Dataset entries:

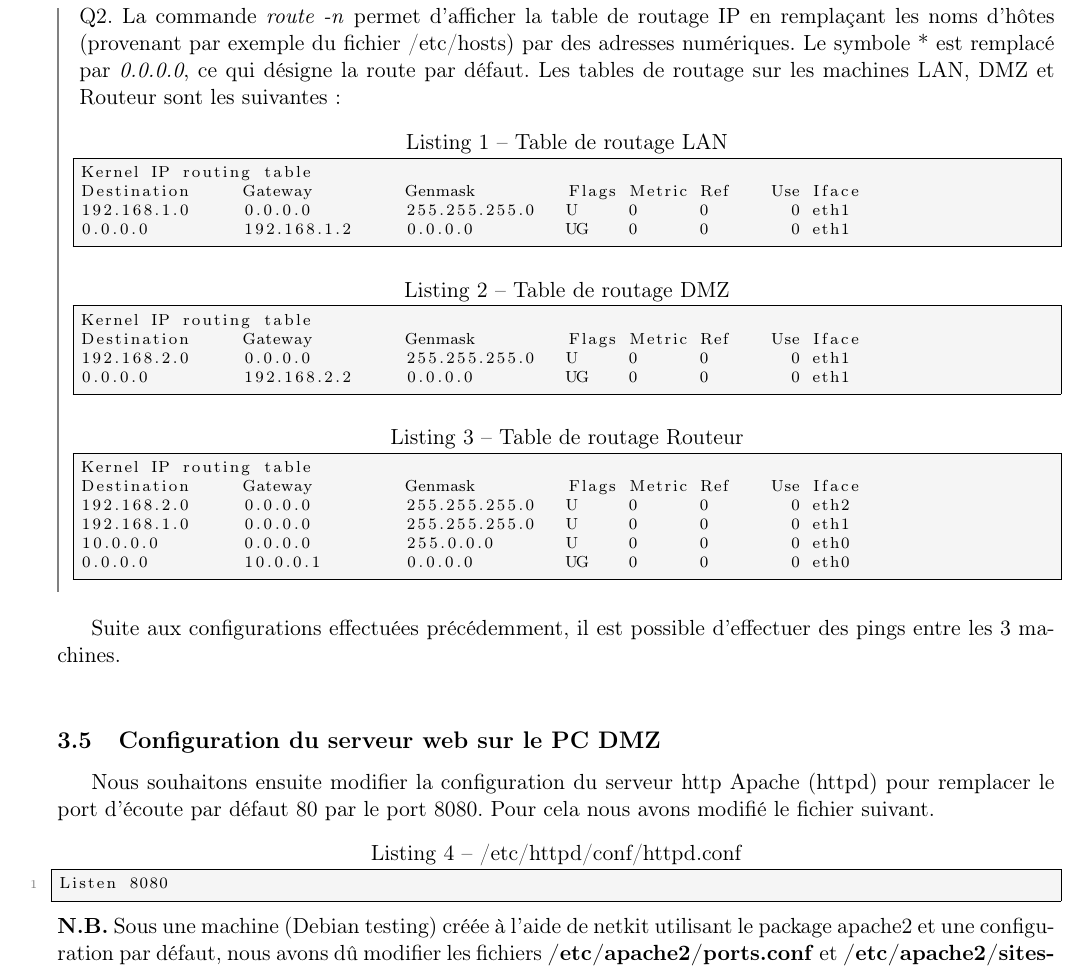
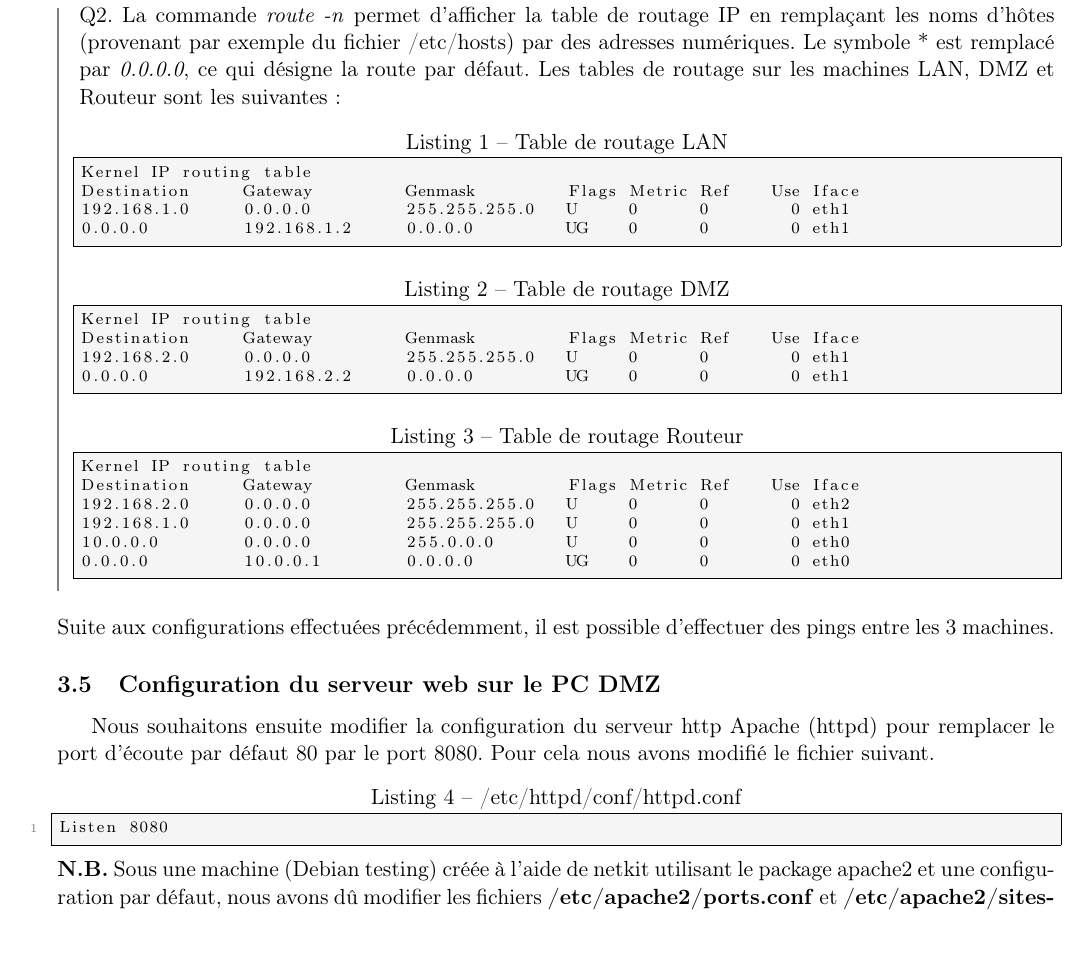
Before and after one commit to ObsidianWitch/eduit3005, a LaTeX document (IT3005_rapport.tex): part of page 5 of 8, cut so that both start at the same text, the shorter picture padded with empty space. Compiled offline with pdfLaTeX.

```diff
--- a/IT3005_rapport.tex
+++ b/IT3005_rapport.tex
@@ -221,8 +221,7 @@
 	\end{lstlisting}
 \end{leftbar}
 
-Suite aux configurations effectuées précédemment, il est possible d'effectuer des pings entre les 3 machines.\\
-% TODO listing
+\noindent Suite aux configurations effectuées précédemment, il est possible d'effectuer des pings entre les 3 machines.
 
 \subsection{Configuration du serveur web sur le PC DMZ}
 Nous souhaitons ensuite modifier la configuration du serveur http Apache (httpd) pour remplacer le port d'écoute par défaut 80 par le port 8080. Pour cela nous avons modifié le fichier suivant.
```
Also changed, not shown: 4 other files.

(DIRECTIONS): Word-for-word output of every record is needed, with images omitted.

(WRITTEN SOLUTION):
Before and after one commit to ObsidianWitch/eduit3005, a LaTeX document (IT3005_rapport.tex): part of page 5 of 8, cut so that both start at the same text, the shorter picture padded with empty space. Compiled offline with pdfLaTeX.

```diff
--- a/IT3005_rapport.tex
+++ b/IT3005_rapport.tex
@@ -221,8 +221,7 @@
 	\end{lstlisting}
 \end{leftbar}
 
-Suite aux configurations effectuées précédemment, il est possible d'effectuer des pings entre les 3 machines.\\
-% TODO listing
+\noindent Suite aux configurations effectuées précédemment, il est possible d'effectuer des pings entre les 3 machines.
 
 \subsection{Configuration du serveur web sur le PC DMZ}
 Nous souhaitons ensuite modifier la configuration du serveur http Apache (httpd) pour remplacer le port d'écoute par défaut 80 par le port 8080. Pour cela nous avons modifié le fichier suivant.
```
Also changed, not shown: 4 other files.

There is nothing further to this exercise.